Task brief: Whenever the word "corpus" appears in a line of the data below, copy that line.

Records to use:

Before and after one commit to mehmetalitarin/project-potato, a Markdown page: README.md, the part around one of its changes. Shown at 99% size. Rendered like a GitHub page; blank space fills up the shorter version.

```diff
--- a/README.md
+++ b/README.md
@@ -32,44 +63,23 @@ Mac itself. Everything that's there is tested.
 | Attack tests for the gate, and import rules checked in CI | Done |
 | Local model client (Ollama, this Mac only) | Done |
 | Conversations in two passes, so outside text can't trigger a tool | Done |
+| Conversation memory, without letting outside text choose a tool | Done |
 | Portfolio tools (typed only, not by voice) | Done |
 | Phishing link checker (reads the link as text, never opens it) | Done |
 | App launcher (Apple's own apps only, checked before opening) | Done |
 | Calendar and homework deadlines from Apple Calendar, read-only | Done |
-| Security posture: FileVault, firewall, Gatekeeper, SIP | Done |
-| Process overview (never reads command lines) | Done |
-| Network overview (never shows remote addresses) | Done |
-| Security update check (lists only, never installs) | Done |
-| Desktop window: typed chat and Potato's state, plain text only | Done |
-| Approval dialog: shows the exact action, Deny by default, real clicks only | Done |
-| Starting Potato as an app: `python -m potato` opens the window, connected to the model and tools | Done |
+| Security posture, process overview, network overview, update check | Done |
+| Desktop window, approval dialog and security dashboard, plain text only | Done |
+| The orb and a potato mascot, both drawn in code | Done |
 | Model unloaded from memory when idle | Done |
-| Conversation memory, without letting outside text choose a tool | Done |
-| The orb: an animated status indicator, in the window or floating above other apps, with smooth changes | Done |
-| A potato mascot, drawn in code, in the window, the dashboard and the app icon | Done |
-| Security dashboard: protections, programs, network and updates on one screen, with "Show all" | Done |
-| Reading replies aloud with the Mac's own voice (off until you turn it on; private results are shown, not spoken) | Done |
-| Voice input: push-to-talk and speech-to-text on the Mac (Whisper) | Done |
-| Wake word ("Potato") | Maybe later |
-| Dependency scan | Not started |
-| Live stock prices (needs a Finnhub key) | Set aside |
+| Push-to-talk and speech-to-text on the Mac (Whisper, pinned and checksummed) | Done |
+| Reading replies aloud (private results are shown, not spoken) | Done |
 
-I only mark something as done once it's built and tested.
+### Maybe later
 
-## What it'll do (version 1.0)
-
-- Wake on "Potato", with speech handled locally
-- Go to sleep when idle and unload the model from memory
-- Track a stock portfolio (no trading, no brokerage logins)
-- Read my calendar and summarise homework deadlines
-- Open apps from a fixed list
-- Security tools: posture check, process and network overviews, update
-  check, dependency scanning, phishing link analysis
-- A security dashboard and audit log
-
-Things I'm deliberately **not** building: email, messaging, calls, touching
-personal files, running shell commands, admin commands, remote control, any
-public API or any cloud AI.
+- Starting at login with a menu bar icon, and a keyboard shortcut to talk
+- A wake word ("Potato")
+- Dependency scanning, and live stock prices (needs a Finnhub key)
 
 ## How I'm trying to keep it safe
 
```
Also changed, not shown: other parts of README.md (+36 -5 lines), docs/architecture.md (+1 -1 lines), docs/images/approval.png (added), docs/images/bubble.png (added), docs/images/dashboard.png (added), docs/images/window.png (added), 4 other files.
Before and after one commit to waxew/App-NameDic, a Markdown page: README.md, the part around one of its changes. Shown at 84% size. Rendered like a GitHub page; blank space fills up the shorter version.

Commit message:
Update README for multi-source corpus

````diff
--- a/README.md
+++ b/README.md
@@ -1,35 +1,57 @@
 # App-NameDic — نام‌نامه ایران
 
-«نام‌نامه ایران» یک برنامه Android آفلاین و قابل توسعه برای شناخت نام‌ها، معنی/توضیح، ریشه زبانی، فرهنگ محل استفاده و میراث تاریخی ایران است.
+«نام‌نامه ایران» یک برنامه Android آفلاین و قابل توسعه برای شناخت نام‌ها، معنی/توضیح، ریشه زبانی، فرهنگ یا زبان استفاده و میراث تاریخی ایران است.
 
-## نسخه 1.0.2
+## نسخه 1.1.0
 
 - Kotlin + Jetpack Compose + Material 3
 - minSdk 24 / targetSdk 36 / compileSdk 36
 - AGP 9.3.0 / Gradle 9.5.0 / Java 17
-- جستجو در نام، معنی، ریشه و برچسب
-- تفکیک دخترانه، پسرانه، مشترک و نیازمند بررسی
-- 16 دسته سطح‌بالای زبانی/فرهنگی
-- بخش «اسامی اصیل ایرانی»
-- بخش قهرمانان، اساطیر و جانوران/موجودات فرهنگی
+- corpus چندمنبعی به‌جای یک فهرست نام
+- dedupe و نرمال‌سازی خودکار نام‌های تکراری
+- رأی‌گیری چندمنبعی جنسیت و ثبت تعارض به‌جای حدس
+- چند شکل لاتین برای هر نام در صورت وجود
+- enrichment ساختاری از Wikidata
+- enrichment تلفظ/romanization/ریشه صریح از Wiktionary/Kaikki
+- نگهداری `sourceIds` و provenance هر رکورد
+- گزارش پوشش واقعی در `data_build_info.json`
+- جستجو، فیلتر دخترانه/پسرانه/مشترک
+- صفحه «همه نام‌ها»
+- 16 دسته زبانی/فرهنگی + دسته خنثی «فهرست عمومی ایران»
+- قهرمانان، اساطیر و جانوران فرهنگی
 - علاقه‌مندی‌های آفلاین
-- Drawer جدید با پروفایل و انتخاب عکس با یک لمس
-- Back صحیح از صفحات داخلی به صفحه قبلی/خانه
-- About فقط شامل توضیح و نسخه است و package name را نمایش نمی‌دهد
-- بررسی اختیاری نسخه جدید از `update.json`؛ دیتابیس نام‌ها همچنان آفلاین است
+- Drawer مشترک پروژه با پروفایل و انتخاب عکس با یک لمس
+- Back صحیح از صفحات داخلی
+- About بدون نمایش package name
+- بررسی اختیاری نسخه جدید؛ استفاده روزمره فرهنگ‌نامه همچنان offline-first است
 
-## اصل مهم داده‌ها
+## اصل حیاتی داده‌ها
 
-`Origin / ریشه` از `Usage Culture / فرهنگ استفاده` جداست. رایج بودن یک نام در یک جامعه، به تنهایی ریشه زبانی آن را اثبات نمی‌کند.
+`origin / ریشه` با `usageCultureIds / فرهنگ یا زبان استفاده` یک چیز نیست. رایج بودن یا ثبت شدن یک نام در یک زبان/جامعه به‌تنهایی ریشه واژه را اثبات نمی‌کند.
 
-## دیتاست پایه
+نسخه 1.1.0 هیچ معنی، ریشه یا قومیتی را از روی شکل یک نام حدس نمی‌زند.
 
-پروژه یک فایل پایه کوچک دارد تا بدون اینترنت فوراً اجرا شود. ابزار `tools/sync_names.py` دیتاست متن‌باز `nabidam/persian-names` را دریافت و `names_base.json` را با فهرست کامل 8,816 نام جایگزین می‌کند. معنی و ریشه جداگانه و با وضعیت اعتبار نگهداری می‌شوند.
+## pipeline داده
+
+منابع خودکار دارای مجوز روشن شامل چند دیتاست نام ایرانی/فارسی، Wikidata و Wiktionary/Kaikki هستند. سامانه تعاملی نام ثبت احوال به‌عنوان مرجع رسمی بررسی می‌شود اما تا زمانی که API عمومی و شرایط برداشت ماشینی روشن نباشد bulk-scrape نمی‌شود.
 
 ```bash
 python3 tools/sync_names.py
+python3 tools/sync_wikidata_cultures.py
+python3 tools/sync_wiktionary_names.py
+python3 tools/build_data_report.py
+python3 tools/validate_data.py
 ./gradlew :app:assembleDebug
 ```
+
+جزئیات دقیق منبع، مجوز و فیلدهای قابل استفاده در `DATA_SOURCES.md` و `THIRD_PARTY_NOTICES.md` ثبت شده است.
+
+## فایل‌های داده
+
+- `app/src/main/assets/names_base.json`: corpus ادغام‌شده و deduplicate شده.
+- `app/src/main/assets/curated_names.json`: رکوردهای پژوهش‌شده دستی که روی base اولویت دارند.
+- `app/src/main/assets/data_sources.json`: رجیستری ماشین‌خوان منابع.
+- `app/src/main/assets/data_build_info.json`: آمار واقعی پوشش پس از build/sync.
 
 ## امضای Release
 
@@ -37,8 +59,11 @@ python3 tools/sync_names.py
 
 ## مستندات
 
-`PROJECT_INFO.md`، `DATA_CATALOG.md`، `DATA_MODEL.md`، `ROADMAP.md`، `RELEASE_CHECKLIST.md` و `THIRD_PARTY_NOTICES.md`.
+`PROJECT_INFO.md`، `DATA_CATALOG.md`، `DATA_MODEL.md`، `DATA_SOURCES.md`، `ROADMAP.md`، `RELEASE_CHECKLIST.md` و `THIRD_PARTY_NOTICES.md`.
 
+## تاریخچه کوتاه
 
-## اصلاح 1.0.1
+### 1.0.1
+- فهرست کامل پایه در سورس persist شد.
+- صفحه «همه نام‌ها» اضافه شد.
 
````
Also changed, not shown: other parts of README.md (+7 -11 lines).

Solution to the problem:
Update README for multi-source corpus
+- corpus چندمنبعی به‌جای یک فهرست نام
+- `app/src/main/assets/names_base.json`: corpus ادغام‌شده و deduplicate شده.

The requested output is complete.